═════ Data ═════
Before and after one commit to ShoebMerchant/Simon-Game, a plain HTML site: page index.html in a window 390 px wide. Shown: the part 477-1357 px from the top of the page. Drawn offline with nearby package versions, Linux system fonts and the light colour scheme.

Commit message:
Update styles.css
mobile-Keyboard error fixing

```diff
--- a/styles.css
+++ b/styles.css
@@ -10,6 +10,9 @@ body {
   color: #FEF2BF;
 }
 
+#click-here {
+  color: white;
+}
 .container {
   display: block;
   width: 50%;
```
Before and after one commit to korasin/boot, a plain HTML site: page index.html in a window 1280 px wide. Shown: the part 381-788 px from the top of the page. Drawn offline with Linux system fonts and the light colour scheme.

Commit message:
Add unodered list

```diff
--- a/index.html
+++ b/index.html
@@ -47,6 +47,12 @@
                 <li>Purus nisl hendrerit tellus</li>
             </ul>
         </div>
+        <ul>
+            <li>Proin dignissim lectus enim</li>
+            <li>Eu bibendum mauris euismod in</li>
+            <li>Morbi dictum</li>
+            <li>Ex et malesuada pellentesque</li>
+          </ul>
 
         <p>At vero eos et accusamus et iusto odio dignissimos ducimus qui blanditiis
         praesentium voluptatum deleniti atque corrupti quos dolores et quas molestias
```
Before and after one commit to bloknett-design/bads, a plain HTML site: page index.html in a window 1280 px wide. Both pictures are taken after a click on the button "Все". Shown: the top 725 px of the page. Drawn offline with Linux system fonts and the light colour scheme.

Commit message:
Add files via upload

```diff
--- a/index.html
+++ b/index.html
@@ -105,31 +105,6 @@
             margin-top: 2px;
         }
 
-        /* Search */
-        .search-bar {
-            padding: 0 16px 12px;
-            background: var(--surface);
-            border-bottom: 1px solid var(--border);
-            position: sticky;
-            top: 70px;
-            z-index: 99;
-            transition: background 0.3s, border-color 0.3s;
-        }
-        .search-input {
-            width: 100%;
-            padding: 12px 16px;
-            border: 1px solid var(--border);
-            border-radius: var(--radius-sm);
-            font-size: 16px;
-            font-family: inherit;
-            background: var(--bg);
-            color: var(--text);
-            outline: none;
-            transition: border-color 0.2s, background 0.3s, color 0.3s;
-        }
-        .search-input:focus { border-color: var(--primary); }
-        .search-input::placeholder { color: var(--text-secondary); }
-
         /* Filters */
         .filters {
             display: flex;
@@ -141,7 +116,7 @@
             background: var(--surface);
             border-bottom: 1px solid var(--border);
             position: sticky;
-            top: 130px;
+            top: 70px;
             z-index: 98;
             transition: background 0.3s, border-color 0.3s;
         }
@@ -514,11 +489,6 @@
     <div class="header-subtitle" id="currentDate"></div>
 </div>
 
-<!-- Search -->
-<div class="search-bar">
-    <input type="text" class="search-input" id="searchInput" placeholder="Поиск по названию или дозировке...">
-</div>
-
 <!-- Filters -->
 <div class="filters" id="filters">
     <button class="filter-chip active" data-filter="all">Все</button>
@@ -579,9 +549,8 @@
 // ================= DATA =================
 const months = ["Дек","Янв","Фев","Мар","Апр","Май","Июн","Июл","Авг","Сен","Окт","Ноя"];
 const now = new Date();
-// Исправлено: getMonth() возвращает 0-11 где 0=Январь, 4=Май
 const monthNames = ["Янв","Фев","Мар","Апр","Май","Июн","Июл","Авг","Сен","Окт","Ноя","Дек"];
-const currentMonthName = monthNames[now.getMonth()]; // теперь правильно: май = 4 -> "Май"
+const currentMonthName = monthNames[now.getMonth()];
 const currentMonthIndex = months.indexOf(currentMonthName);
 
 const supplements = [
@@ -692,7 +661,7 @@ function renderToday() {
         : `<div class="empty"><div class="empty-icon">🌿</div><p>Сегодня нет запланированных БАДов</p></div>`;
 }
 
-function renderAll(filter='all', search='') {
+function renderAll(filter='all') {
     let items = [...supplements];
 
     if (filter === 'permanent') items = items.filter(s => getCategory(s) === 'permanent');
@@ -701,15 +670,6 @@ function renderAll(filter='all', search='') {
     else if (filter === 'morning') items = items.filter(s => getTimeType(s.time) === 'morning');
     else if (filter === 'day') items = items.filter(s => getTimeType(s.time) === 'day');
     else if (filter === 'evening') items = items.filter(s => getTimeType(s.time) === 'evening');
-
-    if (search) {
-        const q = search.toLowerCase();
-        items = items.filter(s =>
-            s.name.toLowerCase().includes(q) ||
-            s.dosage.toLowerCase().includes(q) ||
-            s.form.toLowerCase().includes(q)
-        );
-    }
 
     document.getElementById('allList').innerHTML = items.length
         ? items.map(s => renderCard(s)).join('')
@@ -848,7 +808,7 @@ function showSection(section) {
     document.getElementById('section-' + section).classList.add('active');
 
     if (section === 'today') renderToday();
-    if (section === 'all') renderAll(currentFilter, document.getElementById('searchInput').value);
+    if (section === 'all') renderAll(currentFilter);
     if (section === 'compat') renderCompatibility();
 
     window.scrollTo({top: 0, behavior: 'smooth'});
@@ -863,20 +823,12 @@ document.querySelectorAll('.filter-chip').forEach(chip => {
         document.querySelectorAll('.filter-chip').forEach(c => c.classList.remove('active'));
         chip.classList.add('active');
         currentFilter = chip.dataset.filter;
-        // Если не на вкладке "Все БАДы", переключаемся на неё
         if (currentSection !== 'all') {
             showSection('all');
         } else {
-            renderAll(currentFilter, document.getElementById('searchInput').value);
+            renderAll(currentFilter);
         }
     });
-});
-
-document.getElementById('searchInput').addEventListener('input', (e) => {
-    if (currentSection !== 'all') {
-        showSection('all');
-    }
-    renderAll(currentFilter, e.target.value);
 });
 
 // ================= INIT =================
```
═════
## Work item
Check every line of the listing above for the string "window", and give the number of lines that have it, nothing more.

## Output for this exercise
4